« on: February 25, 2008, 03:51:19 PM »
Several years ago I worked with a software designer who loved to remind me (the implementor) that "design is pure, implementation is fallible".  It should then come as little surprise that when anything went wrong, the problem - at least to him - could never have been due to any of his efforts because (and again) "design is pure, implementation is fallible".

I've been reminded of this recently with a few projects where the initial request and the final result were next to nothing like each other.  The requests started simple enough with something like "I need X" but upon further discovery X was not nearly as straightforward as the designer first believed.  In fact, in a few cases what was requested was merely a side effect of what was truly needed.

So who is really at fault in these situations?  Is the designer at fault for not having all their ducks in a row at the start and leaving the implementor to sort out the details?  Or is the implementor at fault for creating a solution that might not adapt to changing requirements as readily as one might desire?

I say nobody's at fault.  Here's why: While neither design nor implementation are any more "pure" or "fallible" than the other, one of the most dangerous trends I've seen in business in the past dozen years or so is an increasing amount of time spent finding blame vs. discovering a solution.  While it's a beautiful thing when a design is rock solid before implementation, more times than not the process of taking that first step towards the solution is exactly the spotlight that's needed to illuminate the potholes along the way.  As long as everyone is on the same page regarding the end result, this level of understanding and acceptance of the "back-n-forth" can be a significant boost to productivity.  Always remember, the greater the productivity, the greater the results - and often with less total resource commitment.

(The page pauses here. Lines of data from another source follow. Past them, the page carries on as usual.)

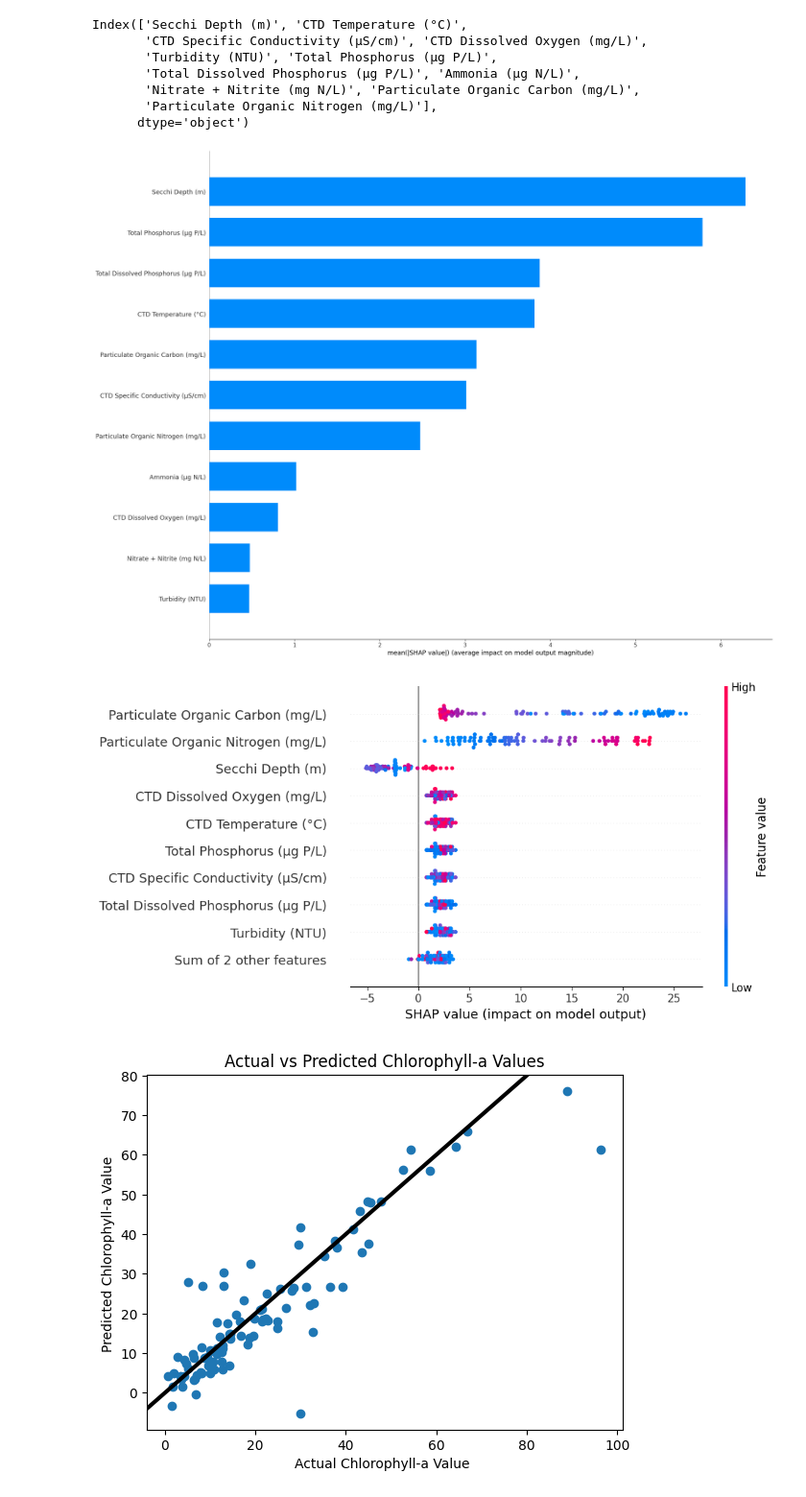
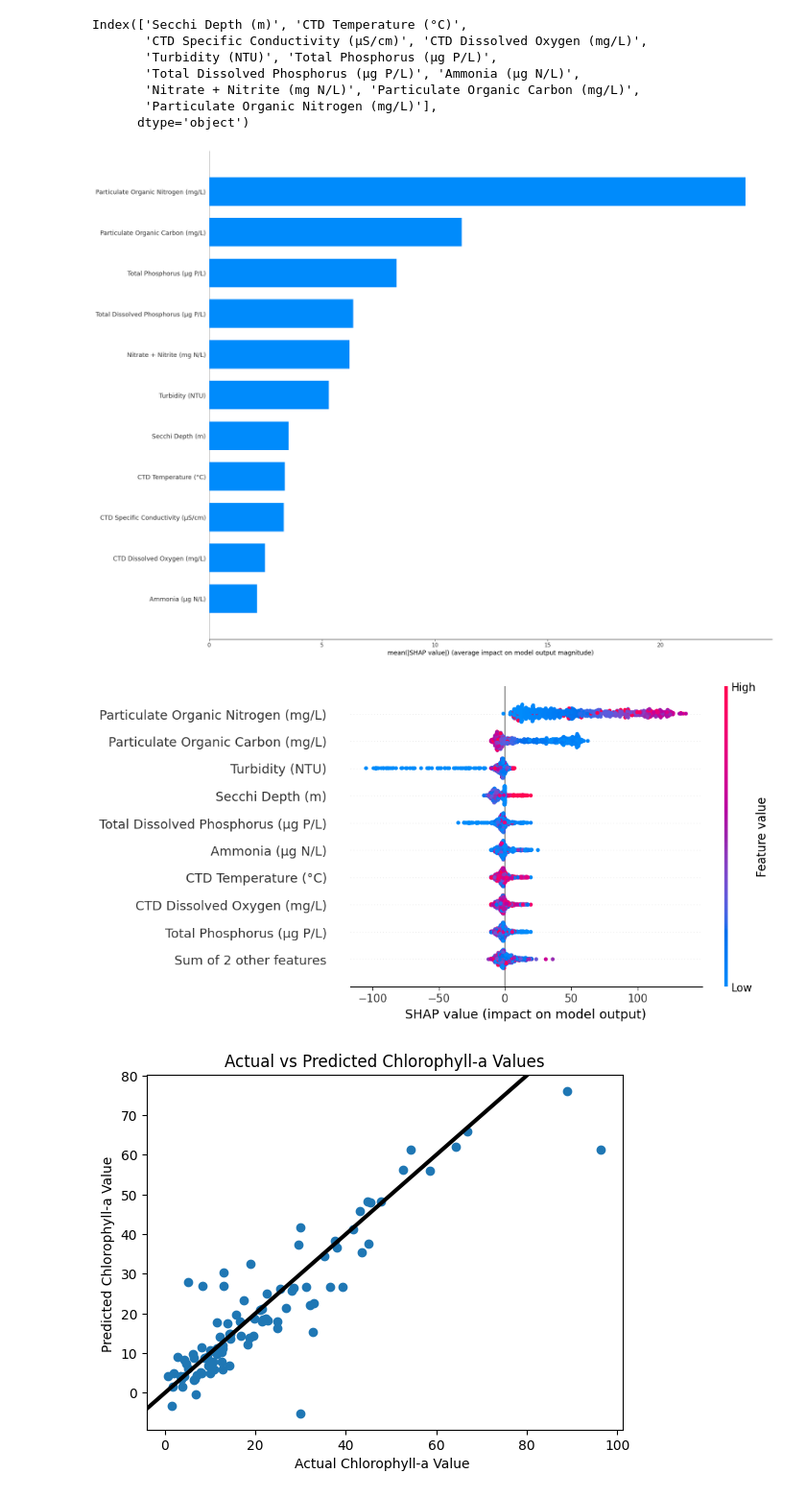
Before and after one commit to EddieZ18326/SSTP, a Jupyter notebook: SVM.ipynb, the cells around one changed output. Shown at 96% size. Saved outputs shown, nothing was run; the diff lists cells and outputs as text; code cells hidden in the pictures.

```diff
--- a/SVM.ipynb
+++ b/SVM.ipynb
@@ -111,9 +111,9 @@ import shap
 # %%
 import matplotlib.pyplot as plt
 # %%
-X_test_shap = shap.sample(X_test,nsamples = 2)
+X_test_shap = shap.sample(X_train,nsamples = 2)
 explainer = shap.KernelExplainer(svm_model.predict, data=X_test_shap)
-shap_values = explainer.shap_values(X_test)
+shap_values = explainer.shap_values(X_train)
 # %%
 features = pd.DataFrame(dataset.iloc[:,4:15])
 features = features.columns
@@ -127,15 +127,15 @@ Index(['Secchi Depth (m)', 'CTD Temperature (°C)',
        'Particulate Organic Nitrogen (mg/L)'],
       dtype='object')
 # %%
-shap.summary_plot(shap_values,X_test_shap,feature_names = features,plot_type="bar", plot_size=(20,15),show=False)
+shap.summary_plot(shap_values,X_train,feature_names = features,plot_type="bar", plot_size=(20,15),show=False)
 # %% [output]
-[figure, old version]
+[figure, new version]
 # %%
-X_test_shap = pd.DataFrame(test.iloc[:,4:15])
+X_test_shap = pd.DataFrame(train.iloc[:,4:15])
 shap_values = explainer(X_test_shap)
 shap.plots.beeswarm(shap_values=shap_values)
 # %% [output]
-[figure, old version]
+[figure, new version]
 # %%
 import matplotlib.pyplot as plt
 plt.scatter(Y_test, res)
```
Also changed, not shown: parts of 4 cells of this notebook, 9 other files.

When an error does occur it's certainly important to know why, but ONLY in the context of preventing it the next time.  So go ahead, take a moment to look back, formulate a plan so it doesn't happen again, and then turn your gaze back to the future, because that's where the real progress is happening.
Accidents "happen"; success, however, is planned and executed.